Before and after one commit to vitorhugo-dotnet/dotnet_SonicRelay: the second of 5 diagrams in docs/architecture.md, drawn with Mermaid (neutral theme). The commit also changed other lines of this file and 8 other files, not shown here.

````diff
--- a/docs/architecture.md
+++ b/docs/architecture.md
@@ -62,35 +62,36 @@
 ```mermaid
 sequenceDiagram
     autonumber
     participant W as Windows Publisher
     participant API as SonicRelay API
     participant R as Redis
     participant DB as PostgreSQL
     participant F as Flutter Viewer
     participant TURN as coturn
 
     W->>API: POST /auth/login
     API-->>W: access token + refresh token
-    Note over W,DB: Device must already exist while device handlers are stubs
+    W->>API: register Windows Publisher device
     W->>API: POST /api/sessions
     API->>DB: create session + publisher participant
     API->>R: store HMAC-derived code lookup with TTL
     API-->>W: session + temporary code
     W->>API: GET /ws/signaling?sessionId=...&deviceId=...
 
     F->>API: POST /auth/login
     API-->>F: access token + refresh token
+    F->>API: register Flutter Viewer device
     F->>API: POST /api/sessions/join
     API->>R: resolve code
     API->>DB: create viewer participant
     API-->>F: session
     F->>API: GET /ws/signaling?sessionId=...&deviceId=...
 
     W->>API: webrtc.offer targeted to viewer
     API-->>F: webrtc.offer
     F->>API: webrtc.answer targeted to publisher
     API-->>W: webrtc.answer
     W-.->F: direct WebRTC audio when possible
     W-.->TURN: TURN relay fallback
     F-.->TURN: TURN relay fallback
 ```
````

§

TASK DETAILS:
Output the full listing again with nothing altered.

YOUR SOLUTION:
Before and after one commit to vitorhugo-dotnet/dotnet_SonicRelay: the second of 5 diagrams in docs/architecture.md, drawn with Mermaid (neutral theme). The commit also changed other lines of this file and 8 other files, not shown here.

````diff
--- a/docs/architecture.md
+++ b/docs/architecture.md
@@ -62,35 +62,36 @@
 ```mermaid
 sequenceDiagram
     autonumber
     participant W as Windows Publisher
     participant API as SonicRelay API
     participant R as Redis
     participant DB as PostgreSQL
     participant F as Flutter Viewer
     participant TURN as coturn
 
     W->>API: POST /auth/login
     API-->>W: access token + refresh token
-    Note over W,DB: Device must already exist while device handlers are stubs
+    W->>API: register Windows Publisher device
     W->>API: POST /api/sessions
     API->>DB: create session + publisher participant
     API->>R: store HMAC-derived code lookup with TTL
     API-->>W: session + temporary code
     W->>API: GET /ws/signaling?sessionId=...&deviceId=...
 
     F->>API: POST /auth/login
     API-->>F: access token + refresh token
+    F->>API: register Flutter Viewer device
     F->>API: POST /api/sessions/join
     API->>R: resolve code
     API->>DB: create viewer participant
     API-->>F: session
     F->>API: GET /ws/signaling?sessionId=...&deviceId=...
 
     W->>API: webrtc.offer targeted to viewer
     API-->>F: webrtc.offer
     F->>API: webrtc.answer targeted to publisher
     API-->>W: webrtc.answer
     W-.->F: direct WebRTC audio when possible
     W-.->TURN: TURN relay fallback
     F-.->TURN: TURN relay fallback
 ```
````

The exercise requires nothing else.